- _Work instruction_:
Return every line of the records that includes the string "norm".

- _Data shown_:
__________

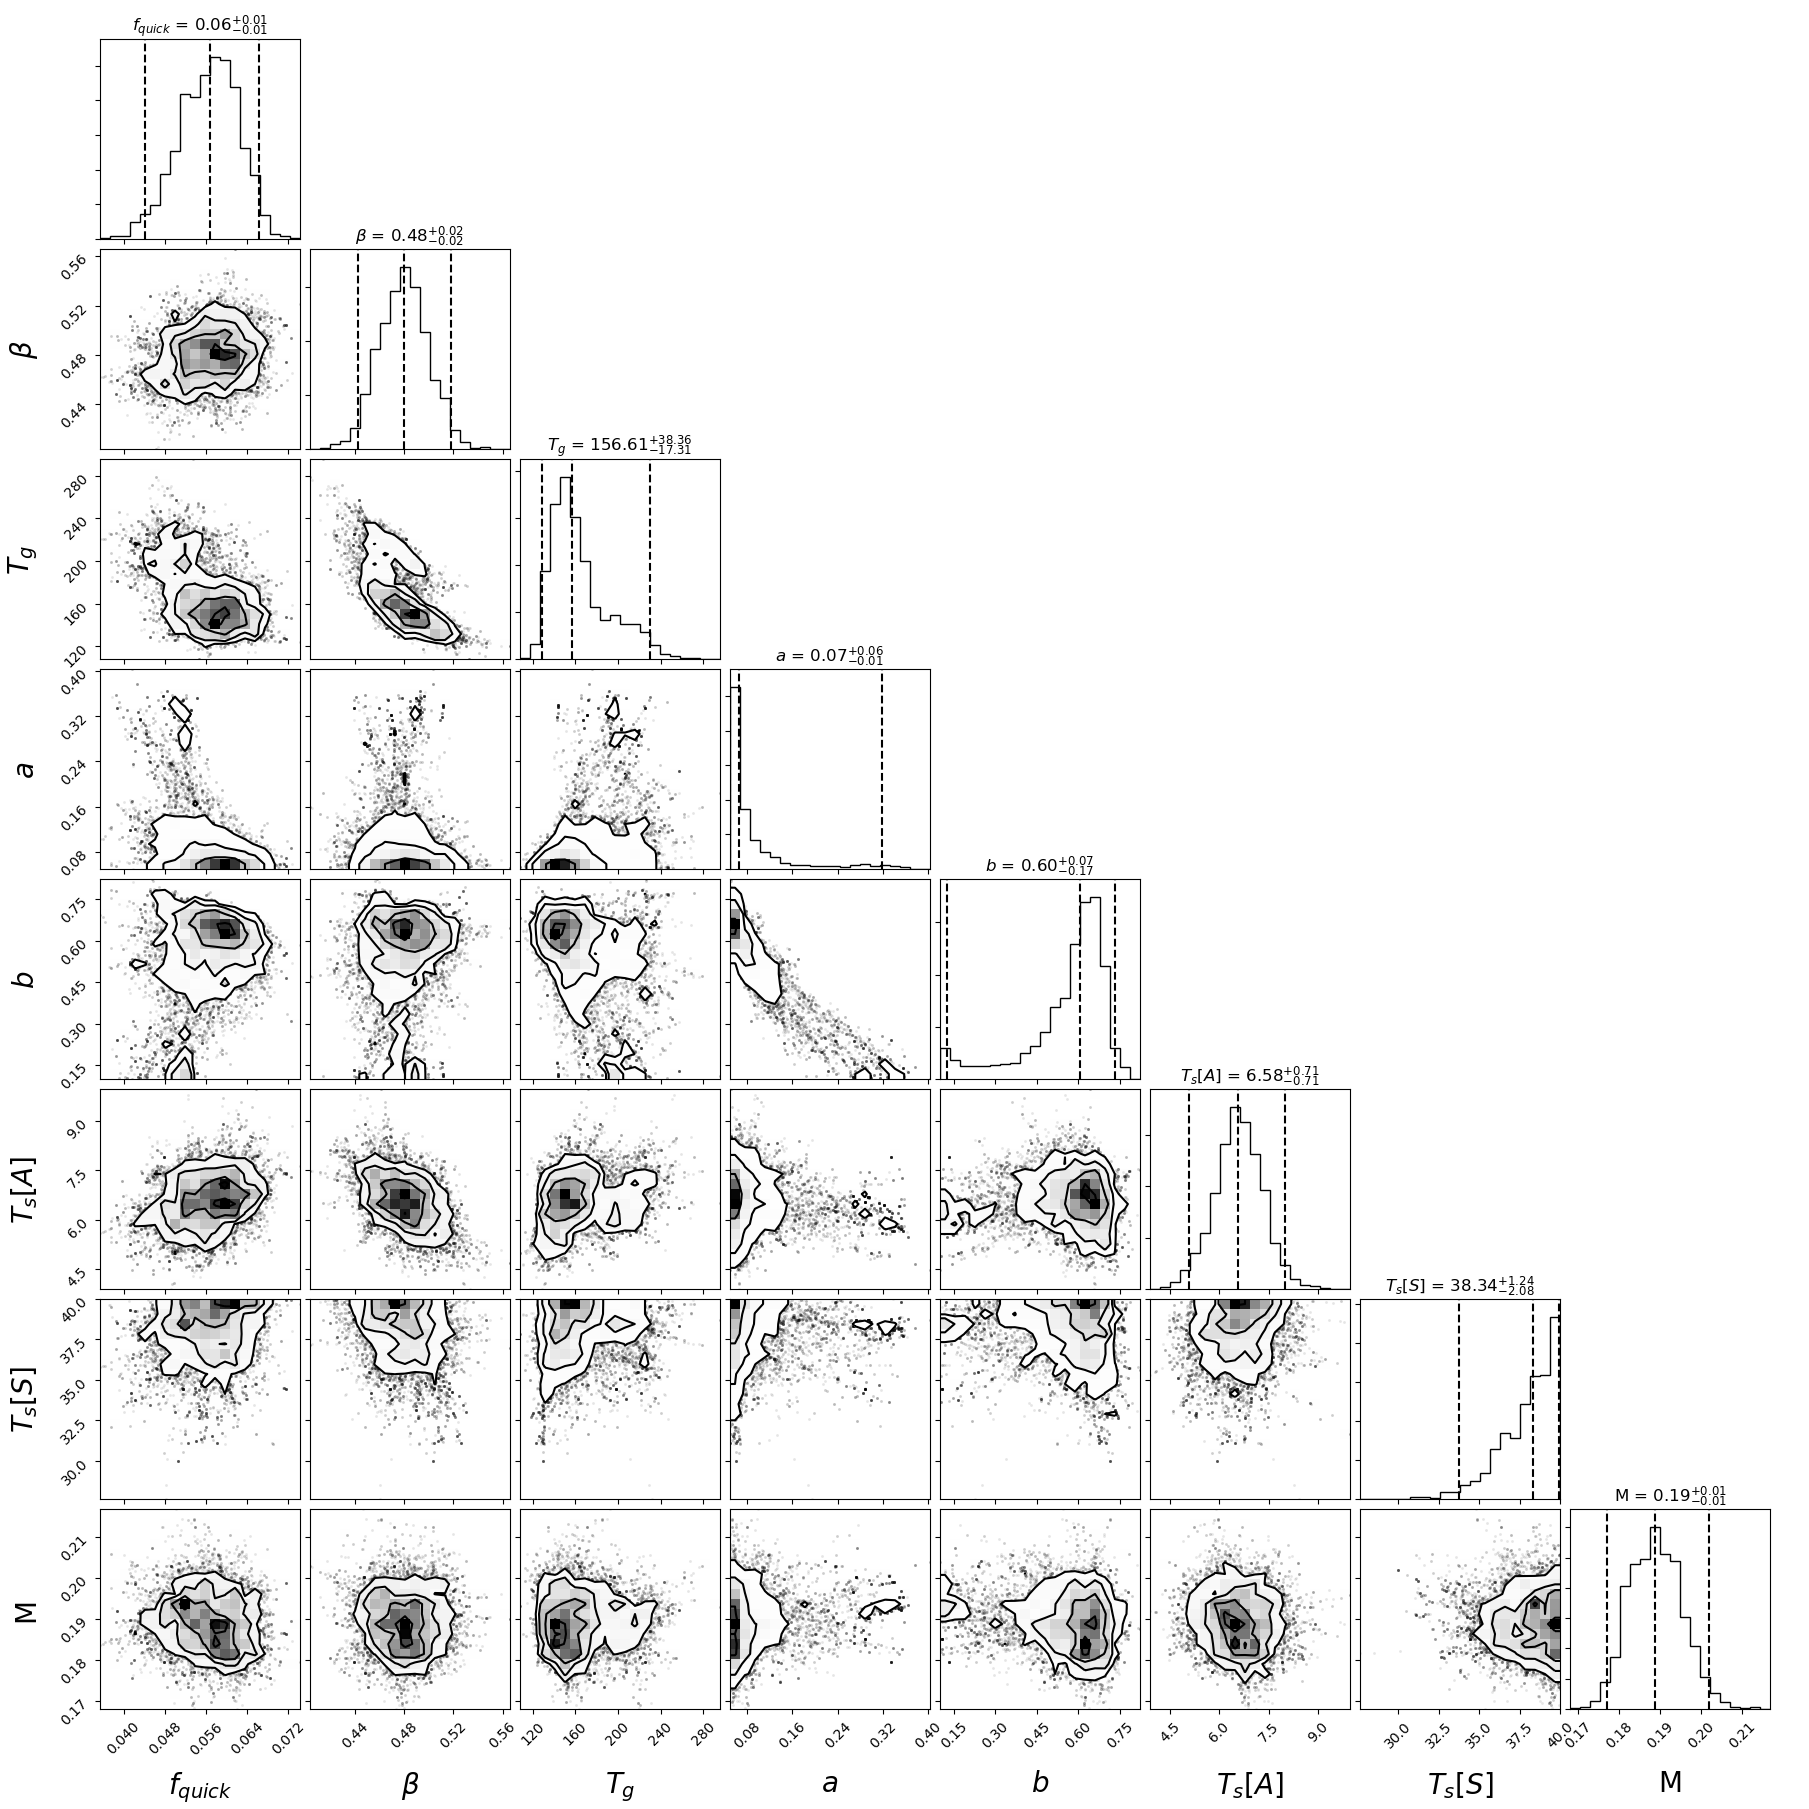
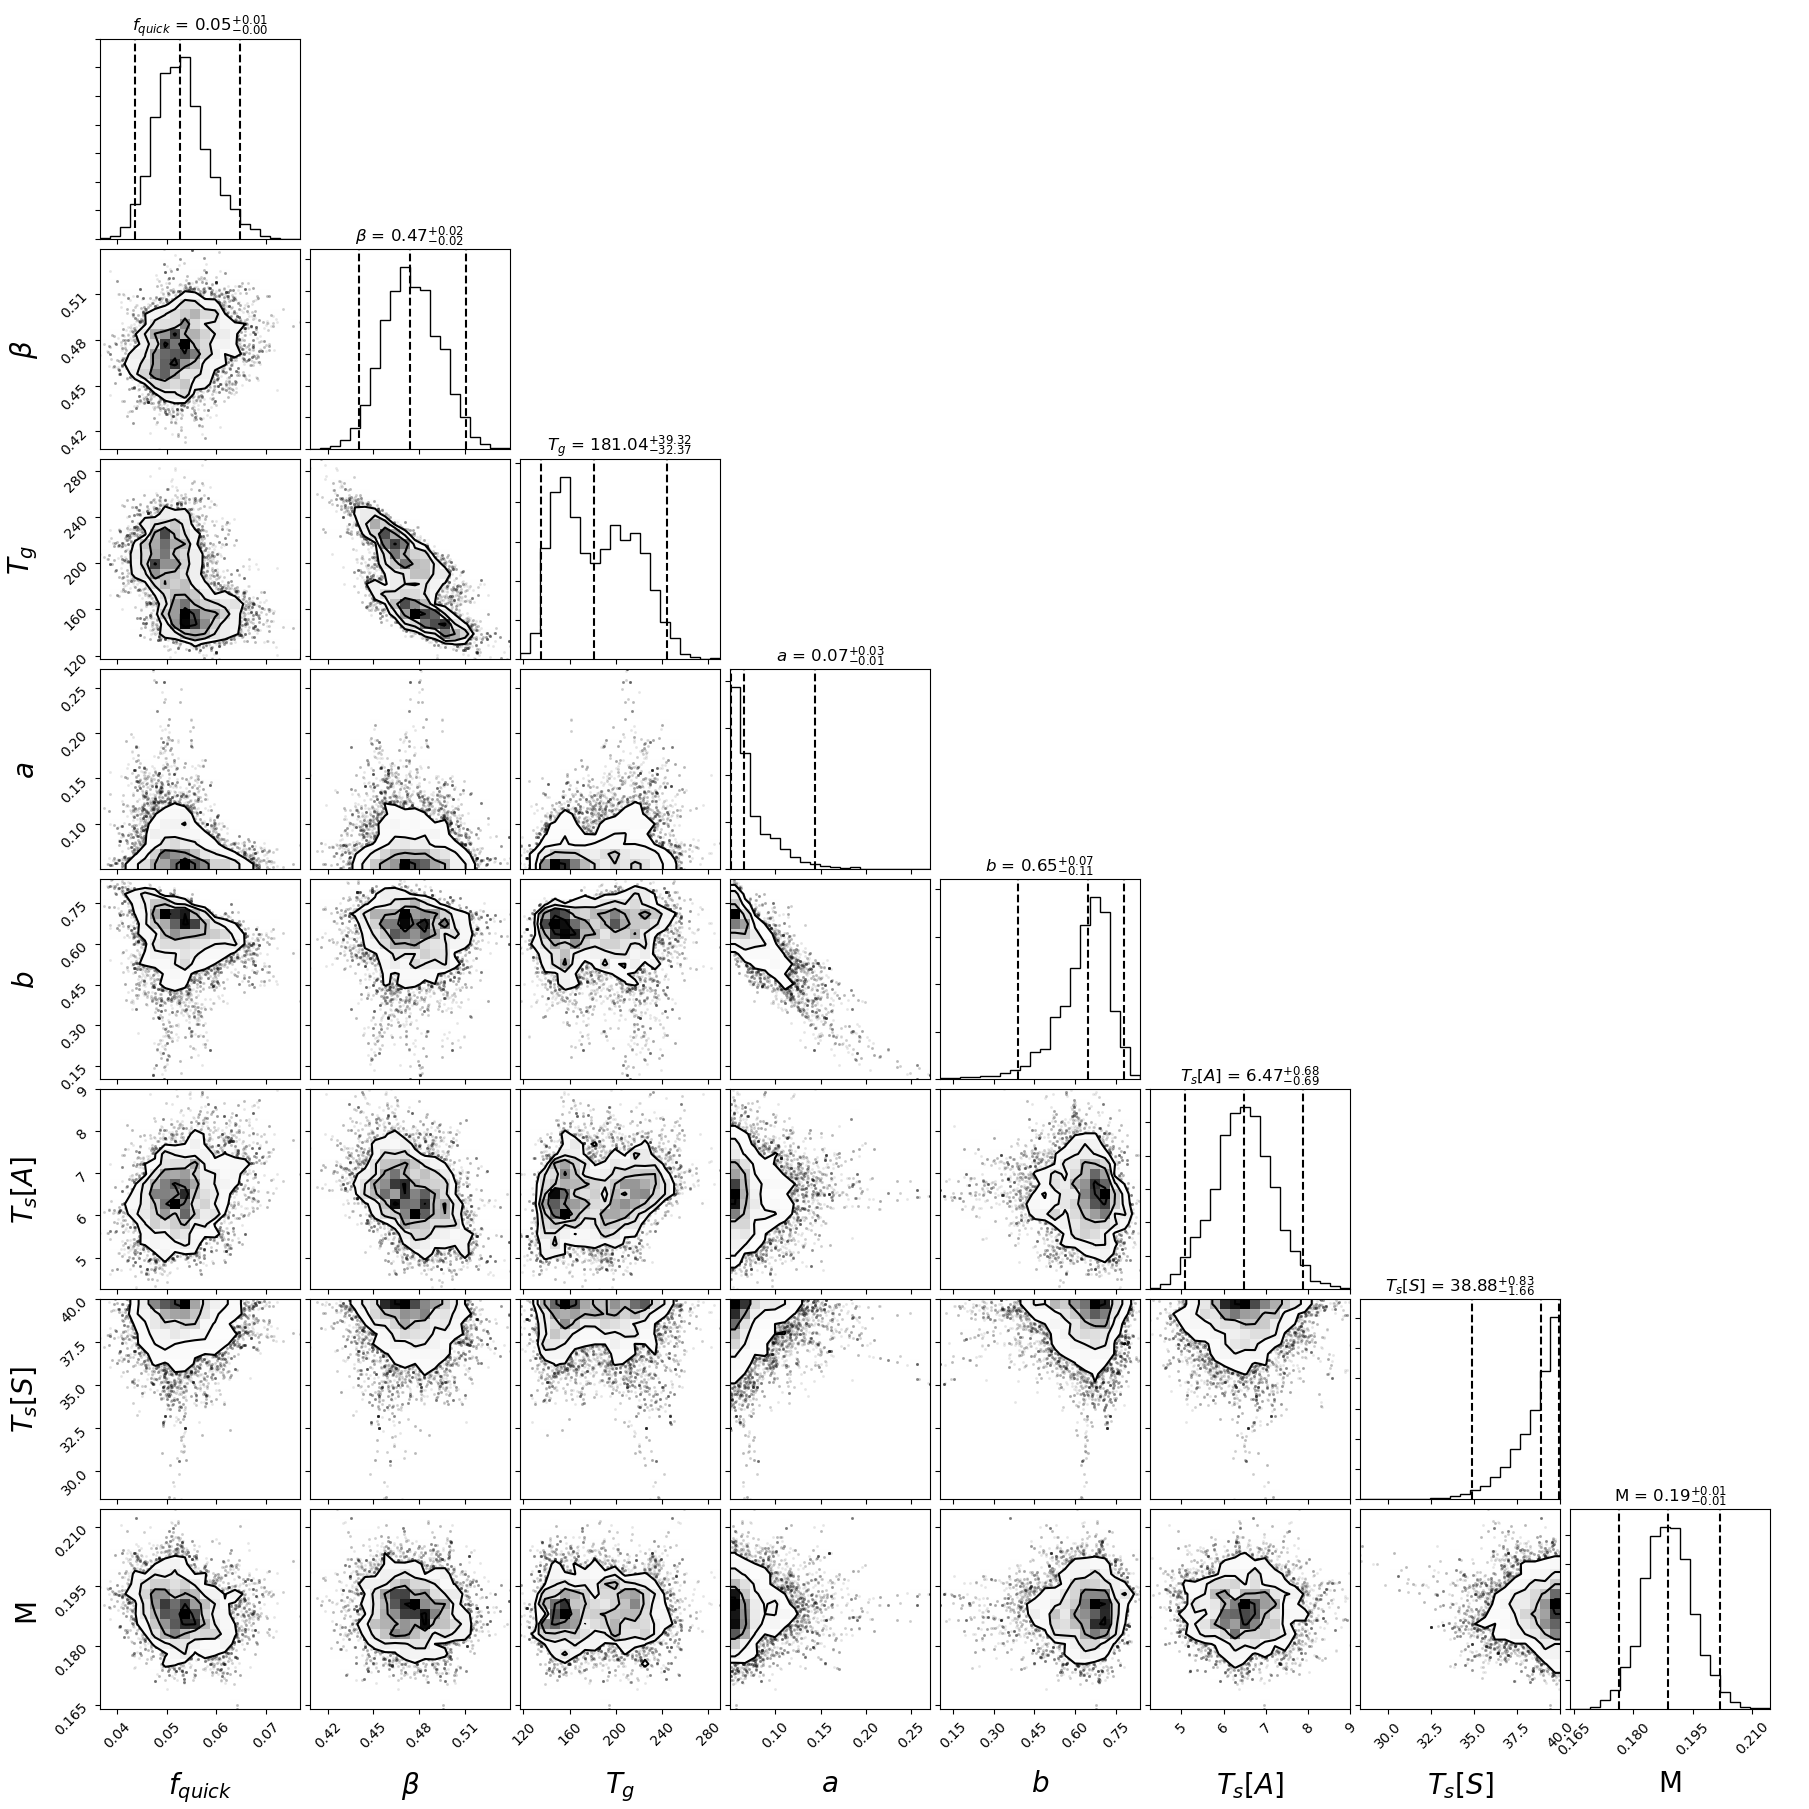
emcee stuff

diff --git a/PythonWrapper/SimplyP/simplyp_emcee.py b/PythonWrapper/SimplyP/simplyp_emcee.py
@@ -3,6 +3,7 @@
 import matplotlib, matplotlib.pyplot as plt, seaborn as sn, emcee, corner, imp, pandas as pd, datetime as dt, random
 import numpy as np
 import time
+from scipy.stats import norm
 
 wrapper_fpath = (r"..\inca.py")
 optimize_funs_fpath = (r'..\inca_calibration.py')
@@ -116,15 +117,16 @@ def triangle_plot(samplelist, labels_short, filename):
 
 	tri.savefig(filename)
 	
-def do_n_random_simulations(dataset, samplelist, calibration, objective, n_samples) :
+def do_n_random_simulations_from_sample_list(dataset, samplelist, calibration, objective, n_samples, comparison_idx) :
 
 	llfun, comparisons, skiptimesteps = objective
 	
-	comparisontolookat = comparisons[0] #TODO: Allow you to select others or multiple?
+	comparisontolookat = comparisons[comparison_idx] #TODO: Allow you to select multiple?
 	simname, simindexes, obsname, obsindexes = comparisontolookat
 	
-	sims = []
-	for it in range(1, n_random_samples) :       #TODO: Should be paralellized, really..
+	sims    = []
+	overall = []
+	for it in range(1, n_samples) :       #TODO: Should be paralellized, really..
 		
 		random_index = random.randint(0, len(samplelist)-1)
 		random_sample = samplelist[random_index]
@@ -135,15 +137,24 @@ def do_n_random_simulations(dataset, samplelist, calibration, objective, n_sampl
 		sim = dataset.get_result_series(simname, simindexes)
 	
 		sims.append(sim)
-	
-	return sims
 		
+		M = random_sample[len(calibration) + comparison_idx]
+		
+		stoch = norm.rvs(loc=0, scale=M*sim, size=len(sim))
+		perturbed = sim + stoch
+
+		overall.append(perturbed)
+	
+	return sims, overall
+	
 	
 def plot_n_random_samples(dataset, samplelist, lnproblist, calibration, objective, n_samples, filename) :
 
+	comparison_idx = 0 #TODO: Do all comparisons in multiplot?
+
 	llfun, comparisons, skiptimesteps = objective
 	
-	comparisontolookat = comparisons[0] #TODO: Do all comparisons in multiplot?
+	comparisontolookat = comparisons[comparison_idx] 
 	simname, simindexes, obsname, obsindexes = comparisontolookat
 	
 	fig, ax = plt.subplots()
@@ -152,7 +163,7 @@ def plot_n_random_samples(dataset, samplelist, lnproblist, calibration, objectiv
 	timesteps = dataset.get_parameter_uint('Timesteps', [])
 	date_idx = np.array(pd.date_range(start_date, periods=timesteps))
 	
-	sims = do_n_random_simulations(dataset, samplelist, calibration, objective, n_samples)
+	sims, overall = do_n_random_simulations_from_sample_list(dataset, samplelist, calibration, objective, n_samples, comparison_idx)
 	
 	for sim in sims :
 
@@ -175,6 +186,10 @@ def plot_n_random_samples(dataset, samplelist, lnproblist, calibration, objectiv
 	ax.set_ylabel('%s $%s$' % (obsname, dataset.get_result_unit(simname)))
 	
 	fig.savefig(filename)
+	
+	#TODO: Do stuff with overall too
+	
+	#To get percentiles, should work to do e.g.  np.percentile(sims, [0.025 0.5 0.975], axis=1) or np.percentile(overall, [0.025 0.5 0.975], axis=1)
 
 
 	
@@ -222,8 +237,8 @@ if __name__ == '__main__': #NOTE: This line is needed, or something goes horribl
 	
 
 	n_walk = 20
-	n_steps = 2000
-	n_burn = 1000
+	n_steps = 200
+	n_burn = 100
 
 	samp, lnprob = run_emcee(minval, maxval, initial_guess, calibration, objective, n_walk=n_walk, n_steps=n_steps)
 	
@@ -233,7 +248,7 @@ if __name__ == '__main__': #NOTE: This line is needed, or something goes horribl
 	
 	triangle_plot(samplelist, labels_short, "simplyp_plots\\triangle_plot.png")
 	
-	plot_n_random_samples(dataset, samplelist, lnproblist, calibration, objective, 1000, "simplyp_plots\\random_samples.png")
+	plot_n_random_samples(dataset, samplelist, lnproblist, calibration, objective, 100, "simplyp_plots\\random_samples.png")
 
 	plt.show()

__________

- _Solution to the exercise_:
+from scipy.stats import norm
+		stoch = norm.rvs(loc=0, scale=M*sim, size=len(sim))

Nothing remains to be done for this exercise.